He was an American civil rights activist, leader, Pan-Africanist, sociologist, educator, historian, writer, editor, poet, and scholar. William Edward Burghardt Du Bois, better known as W.E.B Du Bois, was all these things and more. He helped found both the Niagara Movement and the NAACP, was the first African American to receive a Ph. D from Harvard, served as chairman of the Peace Information Center, and achieved a huge list of other accomplishments. Much like Frederick Douglass last week, it is impossible to sum up such an important figure in a few paragraphs for a blog entry.
I recommend reading any and all of his writings you can find at the library. There are also plenty of books about the man, as well. A prolific writer and a ceaseless advocate, he sadly did not live to see his ideals begin to become reality. He died the day before the March on Washington for Jobs and Freedom, and before the Civil Rights Act and Voting Rights Act became enacted. But much like Douglass previously, it is best to let the man speak for himself.

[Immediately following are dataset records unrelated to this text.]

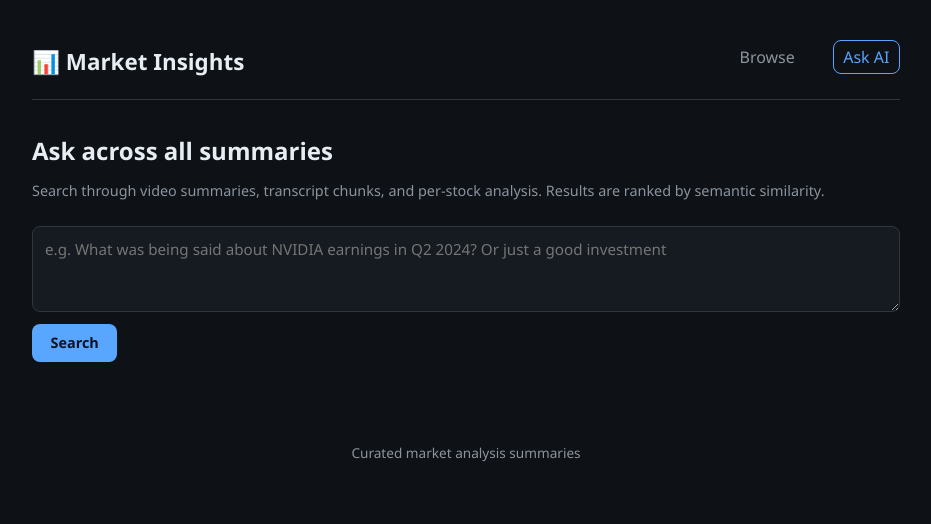
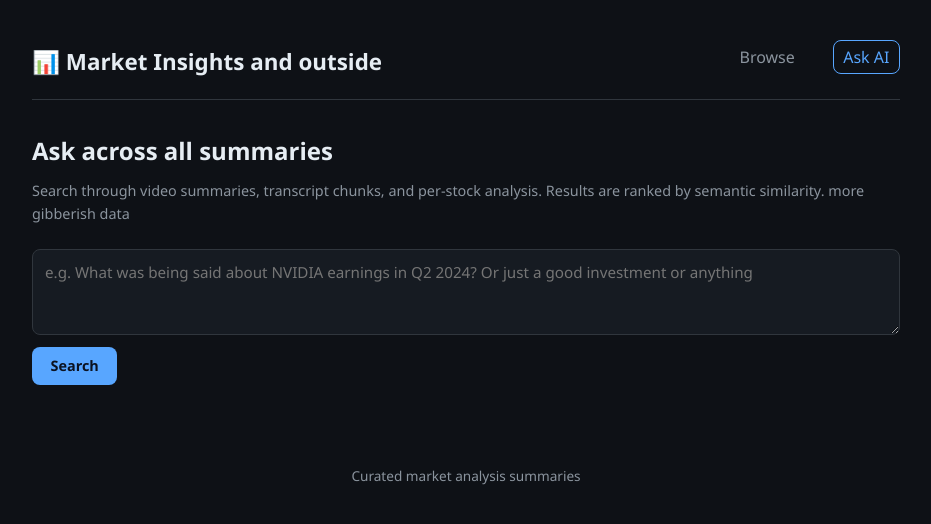
Before and after one commit to paulmarketandtech/summarizer_api, a FastAPI app: page /rag in a window 1280 px wide. Shown: the top 524 px of the page, without its empty margins (174-1105 px from the left). Run offline with FastAPI, Linux system fonts and the light colour scheme; parts of the project's set-up code (start-up, migrations or seed data) failed here and were passed over.

Commit message:
FE changes to check watchover

```diff
--- a/app/templates/base.html
+++ b/app/templates/base.html
@@ -9,7 +9,7 @@
 <body>
     <div class="container">
         <header>
-            <h1><a href="/">📊 Market Insights</a></h1>
+            <h1><a href="/">📊 Market Insights and outside</a></h1>
             <nav>
                 <a href="/" class="{% if request.url.path == '/' %}active{% endif %}">Browse</a>
                 <a href="/rag" class="{% if request.url.path == '/rag' %}active{% endif %}">Ask AI</a>
--- a/app/templates/rag.html
+++ b/app/templates/rag.html
@@ -8,13 +8,13 @@
     <h2>Ask across all summaries</h2>
     <p class="hint">
         Search through video summaries, transcript chunks, and per-stock analysis.
-        Results are ranked by semantic similarity.
+        Results are ranked by semantic similarity. more gibberish data
     </p>
 
     <form id="rag-form" class="rag-form">
         <textarea
             id="rag-query"
-            placeholder="e.g. What was being said about NVIDIA earnings in Q2 2024? Or just a good investment"
+            placeholder="e.g. What was being said about NVIDIA earnings in Q2 2024? Or just a good investment or anything"
             rows="3"
             required
         ></textarea>
```
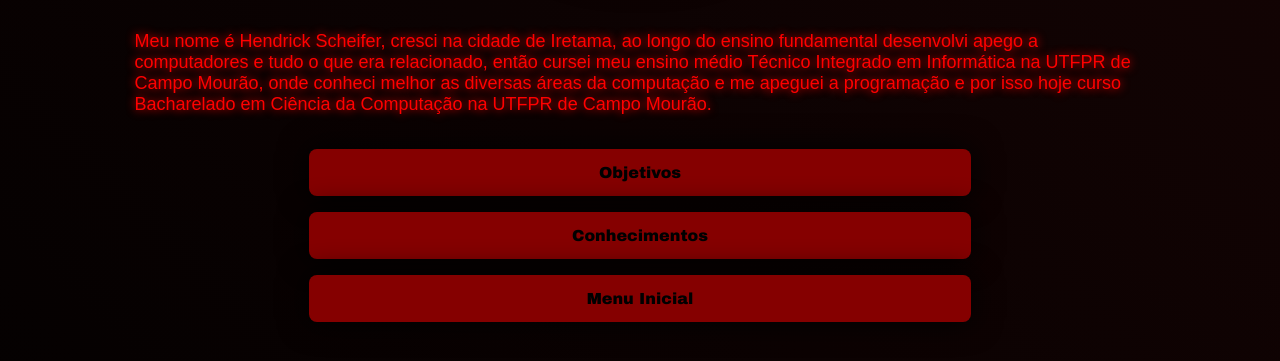
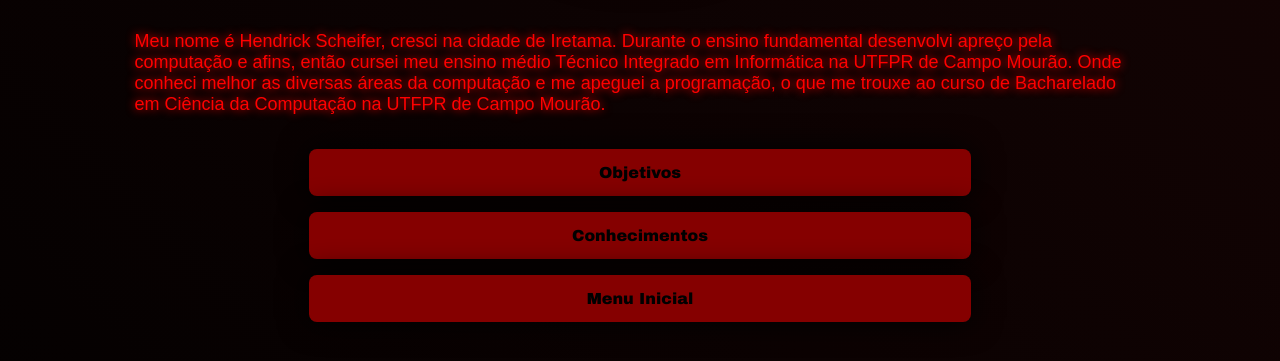
Before and after one commit to HendrickFS/LinkTree, a plain HTML site: page WhoIsMe.html in a window 1280 px wide. Shown: the part 295-656 px from the top of the page. Drawn offline with Linux system fonts and the light colour scheme.

Commit message:
corrigindo texto

```diff
--- a/WhoIsMe.html
+++ b/WhoIsMe.html
@@ -15,7 +15,6 @@
                 <h1>Quem sou eu?</h1>
                 <script>
                     function TypeText(txt){
-                    console.log(txt);
                     const TxtArray = txt.innerHTML.split('');
                     txt.innerHTML='';
                     TxtArray.forEach(function(letter,i) {
@@ -26,11 +25,11 @@
                     TypeText(txt);
                 </script>
             </div>
-            <p> Meu nome é Hendrick Scheifer, cresci na cidade de Iretama, ao longo do ensino fundamental
-                desenvolvi apego a computadores e tudo o que era relacionado,
-                então cursei meu ensino médio Técnico Integrado em Informática na UTFPR de Campo Mourão,
-                onde conheci melhor as diversas áreas da computação e
-                me apeguei a programação e por isso hoje curso Bacharelado em Ciência da Computação
+            <p> Meu nome é Hendrick Scheifer, cresci na cidade de Iretama. Durante o ensino fundamental desenvolvi apreço
+                 pela computação e afins, então cursei meu ensino médio
+                 Técnico Integrado em Informática na UTFPR de Campo Mourão. Onde conheci melhor
+                  as diversas áreas da computação e
+                me apeguei a programação, o que me trouxe ao curso de Bacharelado em Ciência da Computação
                 na UTFPR de Campo Mourão.
             </p>
             <a href="Goals.html">Objetivos</a>
```
Also changed, not shown: AboutMe.html (+0 -1 lines), Goals.html (+0 -1 lines), Knowledges.html (+0 -1 lines), index.html (+1 -2 lines).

After the Egyptian and Indian, the Greek and Roman, the Teuton and Mongolian, the Negro is a sort of seventh son, born with a veil, and gifted with second-sight in this American world, -- a world which yields him no true self-consciousness, but only lets him see himself through the revelation of the other world. It is a peculiar sensation, this double-consciousness, this sense of always looking at one's self through the eyes of others, of measuring one's soul by the tape of a world that looks on in amused contempt and pity. One ever feels his twoness, -- an American, a Negro; two warring souls, two thoughts, two unreconciled strivings; two warring ideals in one dark body, whose dogged strength alone keeps it from being torn asunder.
The history of the American Negro is the history of this strife, -- this longing to attain self-conscious manhood, to merge his double self into a better and truer self.